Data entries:
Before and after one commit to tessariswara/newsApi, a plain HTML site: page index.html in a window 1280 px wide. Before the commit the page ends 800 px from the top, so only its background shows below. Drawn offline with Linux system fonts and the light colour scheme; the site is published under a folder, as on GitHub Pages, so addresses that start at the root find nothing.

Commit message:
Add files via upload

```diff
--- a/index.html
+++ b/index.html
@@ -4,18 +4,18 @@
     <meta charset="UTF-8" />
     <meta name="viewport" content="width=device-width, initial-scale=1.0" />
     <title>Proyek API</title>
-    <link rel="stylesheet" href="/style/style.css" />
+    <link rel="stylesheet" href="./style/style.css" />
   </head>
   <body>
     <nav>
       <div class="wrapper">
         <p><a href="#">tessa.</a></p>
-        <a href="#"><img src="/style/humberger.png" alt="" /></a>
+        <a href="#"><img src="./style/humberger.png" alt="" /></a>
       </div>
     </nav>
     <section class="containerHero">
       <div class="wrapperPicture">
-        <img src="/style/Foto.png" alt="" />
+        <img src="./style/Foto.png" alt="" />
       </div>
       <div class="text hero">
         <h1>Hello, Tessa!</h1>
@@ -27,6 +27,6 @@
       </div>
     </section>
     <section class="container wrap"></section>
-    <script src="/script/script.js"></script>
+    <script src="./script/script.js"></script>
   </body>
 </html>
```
---
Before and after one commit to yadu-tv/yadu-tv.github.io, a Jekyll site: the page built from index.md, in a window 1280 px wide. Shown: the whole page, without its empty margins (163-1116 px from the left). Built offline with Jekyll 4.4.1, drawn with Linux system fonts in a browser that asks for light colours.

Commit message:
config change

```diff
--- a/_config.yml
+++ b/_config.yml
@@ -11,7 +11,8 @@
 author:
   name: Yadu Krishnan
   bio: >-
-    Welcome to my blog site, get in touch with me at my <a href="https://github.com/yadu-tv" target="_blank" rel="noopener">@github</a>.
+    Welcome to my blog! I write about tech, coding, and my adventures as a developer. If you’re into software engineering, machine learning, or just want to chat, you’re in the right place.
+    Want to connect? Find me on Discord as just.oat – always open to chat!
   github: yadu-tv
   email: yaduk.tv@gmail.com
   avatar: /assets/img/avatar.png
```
...
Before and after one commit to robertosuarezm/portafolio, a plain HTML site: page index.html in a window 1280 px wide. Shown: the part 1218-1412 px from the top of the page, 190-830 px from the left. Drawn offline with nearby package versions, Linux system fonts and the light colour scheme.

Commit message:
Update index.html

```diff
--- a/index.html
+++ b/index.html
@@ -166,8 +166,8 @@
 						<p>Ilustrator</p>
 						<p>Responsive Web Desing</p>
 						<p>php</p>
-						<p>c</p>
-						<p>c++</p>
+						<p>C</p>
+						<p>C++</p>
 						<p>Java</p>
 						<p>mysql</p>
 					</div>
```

**What to do**
Look through the records and gather every line containing "after".

**Answer area**
Before and after one commit to tessariswara/newsApi, a plain HTML site: page index.html in a window 1280 px wide. Before the commit the page ends 800 px from the top, so only its background shows below. Drawn offline with Linux system fonts and the light colour scheme; the site is published under a folder, as on GitHub Pages, so addresses that start at the root find nothing.
Before and after one commit to yadu-tv/yadu-tv.github.io, a Jekyll site: the page built from index.md, in a window 1280 px wide. Shown: the whole page, without its empty margins (163-1116 px from the left). Built offline with Jekyll 4.4.1, drawn with Linux system fonts in a browser that asks for light colours.
Before and after one commit to robertosuarezm/portafolio, a plain HTML site: page index.html in a window 1280 px wide. Shown: the part 1218-1412 px from the top of the page, 190-830 px from the left. Drawn offline with nearby package versions, Linux system fonts and the light colour scheme.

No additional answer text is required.